Nepali people are so genuine and outgoing that it’s hard to walk down the street without making a new friend. I’m constantly surprised by their hospitality considering how difficult life is for them. Nepal is the poorest country in South Asia with a GDP per capita of US$470. In 2008 the UN ranked Nepal 145th out of 153 countries on its Human Development Index. Government power cuts can last up to 10 hours a day which severely hinders growth. And the gender disparities are the worst I’ve seen – for example, the literacy rate is only 26% for females but 62% for males. Continue reading
I’ve been in Bangkok, Thailand for 36 hours. As my best friend Colin says, “It’s kind of funny when Thailand becomes your benchmark for modernity and you’ve grown up outside New York City.” But for the first time in 7 weeks I have hot water, air conditioning, and a washer and dryer. There are cars, highways, and skyscrapers. And I would be lying if I said my time in Vietnam, Laos, and Cambodia depleted my American, consumer-driven ways.

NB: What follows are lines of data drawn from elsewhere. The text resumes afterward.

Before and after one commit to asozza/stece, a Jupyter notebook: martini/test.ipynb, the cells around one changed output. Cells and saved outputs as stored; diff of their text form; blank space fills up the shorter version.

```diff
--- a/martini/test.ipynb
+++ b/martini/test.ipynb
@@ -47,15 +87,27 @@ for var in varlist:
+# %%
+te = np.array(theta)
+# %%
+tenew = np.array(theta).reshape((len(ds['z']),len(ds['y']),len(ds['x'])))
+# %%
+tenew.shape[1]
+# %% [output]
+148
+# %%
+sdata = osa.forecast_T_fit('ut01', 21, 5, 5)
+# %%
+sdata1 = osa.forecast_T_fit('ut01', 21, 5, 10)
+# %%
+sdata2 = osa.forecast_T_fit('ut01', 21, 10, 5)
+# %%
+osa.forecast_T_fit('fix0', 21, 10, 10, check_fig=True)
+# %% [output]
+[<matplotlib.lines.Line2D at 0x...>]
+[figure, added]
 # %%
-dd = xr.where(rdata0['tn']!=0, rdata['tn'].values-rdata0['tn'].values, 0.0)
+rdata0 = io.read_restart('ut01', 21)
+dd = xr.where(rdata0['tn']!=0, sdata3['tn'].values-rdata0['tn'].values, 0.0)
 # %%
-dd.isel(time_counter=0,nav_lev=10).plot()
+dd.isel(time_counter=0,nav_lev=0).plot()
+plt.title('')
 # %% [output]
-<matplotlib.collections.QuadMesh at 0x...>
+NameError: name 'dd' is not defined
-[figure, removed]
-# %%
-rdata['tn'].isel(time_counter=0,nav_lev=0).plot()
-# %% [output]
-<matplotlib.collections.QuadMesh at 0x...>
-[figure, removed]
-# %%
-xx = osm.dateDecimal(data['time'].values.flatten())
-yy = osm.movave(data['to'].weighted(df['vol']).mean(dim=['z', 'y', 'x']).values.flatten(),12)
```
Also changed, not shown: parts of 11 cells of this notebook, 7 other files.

Today I wandered around Siam Square’s luxurious malls. I went into Jimmy Choo’s and held a pair of shoes that cost more than my budget for the last 2 months. I think it was obvious because the girl at the counter looked me up and down with snooty disapproval. I guess my grungy sweats weren’t up to par? But I shrugged it off, found an equally snooty French cafe and ate my weight in birthday cake. Then, I went back to my hostel, got in the shower, turned the knob to scalding lava hot, and stood there for 30 minutes until my skin was bright red. (To all you eco-conscious folk: Trust me, I’ve conserved enough water by not showering in the last 2 months to merit a frivolous 30 minute shower. And, it’s my birthday, so deal.) Continue reading

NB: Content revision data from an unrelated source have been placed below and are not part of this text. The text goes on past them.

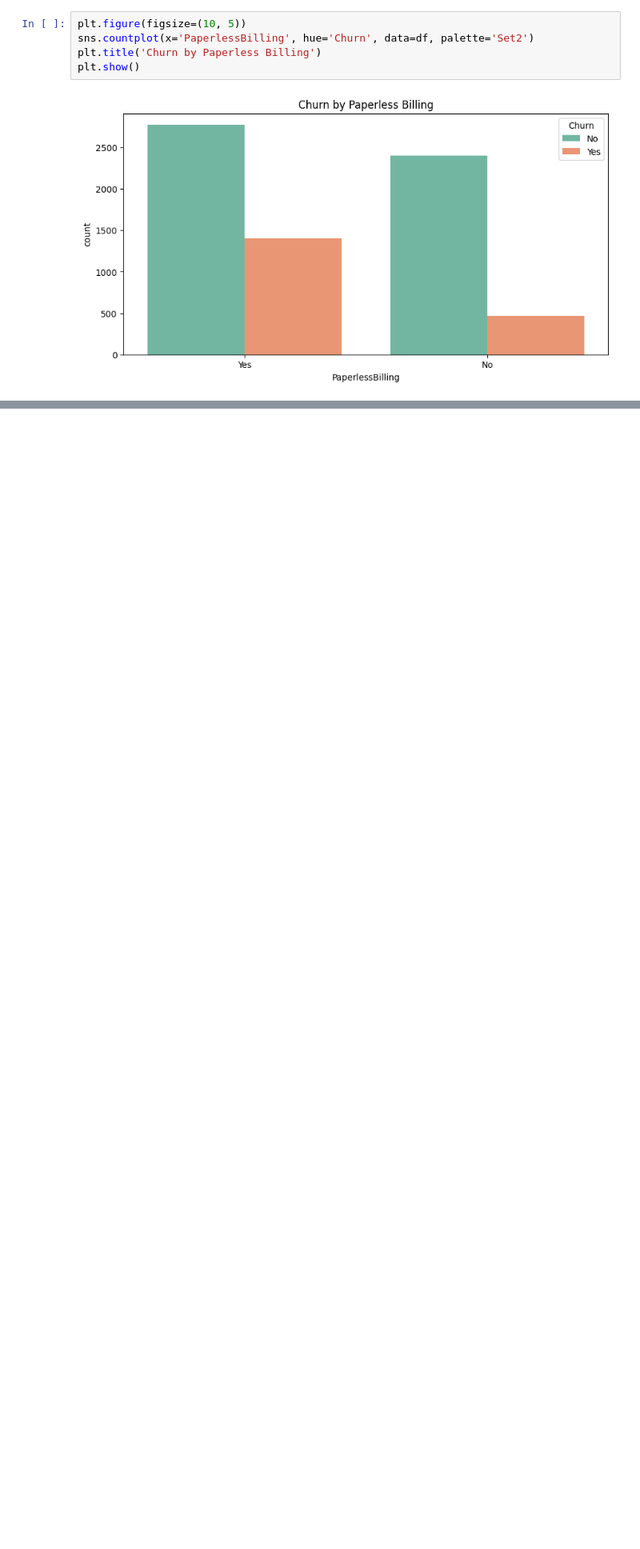
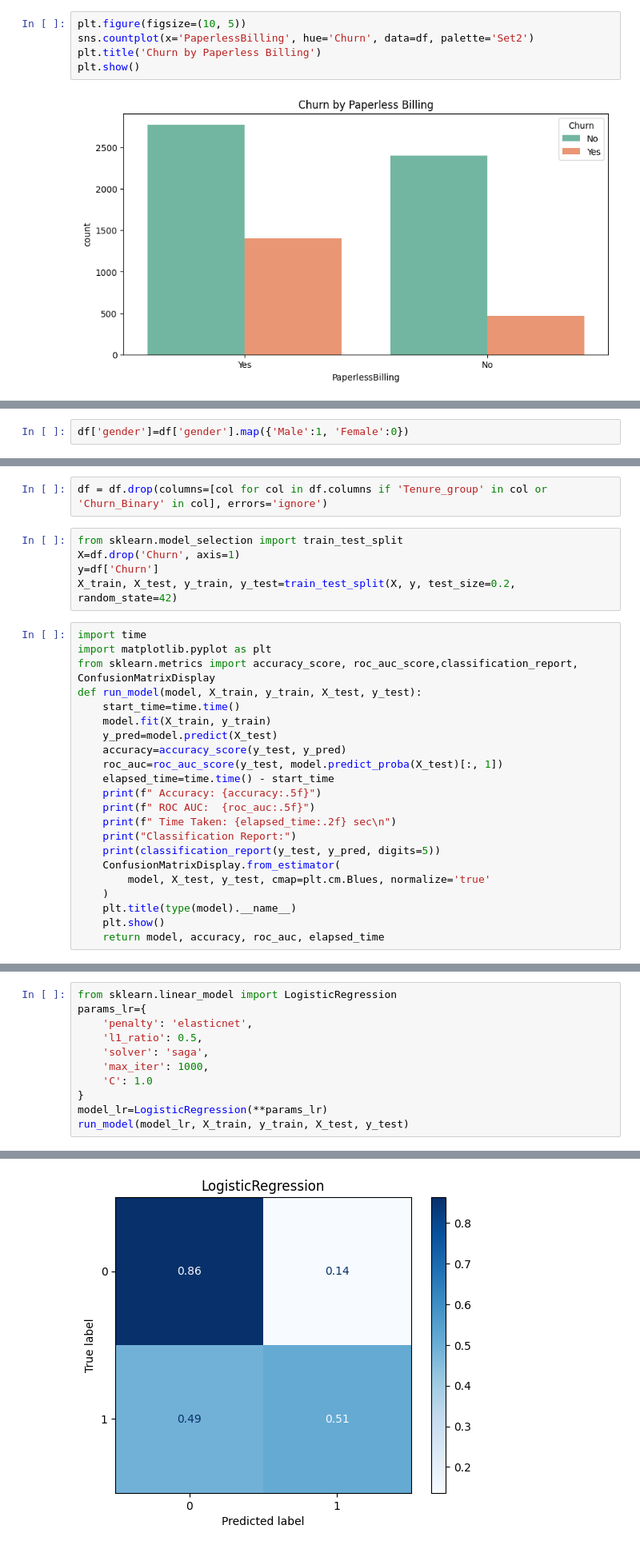
Before and after one commit to Thahari/Telco-Customer-Churn-Analysis, a Jupyter notebook: Churn_Project.ipynb, the cells around one changed output, grey strips where cells are left out. Shown at 80% size. Drawn from its saved outputs; the diff is of its cells as text; blank space fills up the shorter version.

```diff
--- a/Churn_Project.ipynb
+++ b/Churn_Project.ipynb
@@ -430,0 +579,2 @@ plt.show()
+# %%
+df['gender']=df['gender'].map({'Male':1, 'Female':0})
@@ -430,0 +608,29 @@ plt.show()
+# %%
+df = df.drop(columns=[col for col in df.columns if 'Tenure_group' in col or 'Churn_Binary' in col], errors='ignore')
+# %%
+from sklearn.model_selection import train_test_split
+X=df.drop('Churn', axis=1)
+y=df['Churn']
+X_train, X_test, y_train, y_test=train_test_split(X, y, test_size=0.2, random_state=42)
+# %%
+import time
+import matplotlib.pyplot as plt
+from sklearn.metrics import accuracy_score, roc_auc_score,classification_report, ConfusionMatrixDisplay
+def run_model(model, X_train, y_train, X_test, y_test):
+    start_time=time.time()
+    model.fit(X_train, y_train)
+    y_pred=model.predict(X_test)
+    accuracy=accuracy_score(y_test, y_pred)
+    roc_auc=roc_auc_score(y_test, model.predict_proba(X_test)[:, 1])
+    elapsed_time=time.time() - start_time
+    print(f" Accuracy: {accuracy:.5f}")
+    print(f" ROC AUC:  {roc_auc:.5f}")
+    print(f" Time Taken: {elapsed_time:.2f} sec\n")
+    print("Classification Report:")
+    print(classification_report(y_test, y_pred, digits=5))
+    ConfusionMatrixDisplay.from_estimator(
+        model, X_test, y_test, cmap=plt.cm.Blues, normalize='true'
+    )
+    plt.title(type(model).__name__)
+    plt.show()
+    return model, accuracy, roc_auc, elapsed_time
@@ -430,0 +640,12 @@ plt.show()
+# %%
+from sklearn.linear_model import LogisticRegression
+params_lr={
+    'penalty': 'elasticnet',
+    'l1_ratio': 0.5,
+    'solver': 'saga',
+    'max_iter': 1000,
+    'C': 1.0
+}
+model_lr=LogisticRegression(**params_lr)
+run_model(model_lr, X_train, y_train, X_test, y_test)
+# %% [output]
@@ -430,0 +665 @@ plt.show()
+[figure, added]
```
Also changed, not shown: parts of 66 cells of this notebook.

I met so many interesting people in Hanoi and Halong Bay that I didn’t have time to write a post. So, here’s a short video and some photos instead. I’m traveling in Laos now and then I go to Cambodia. My posts will become less about travel and more about women’s issues when I start my first job in Cambodia on August 6th. For now I’m just absorbing the culture and people in these countries.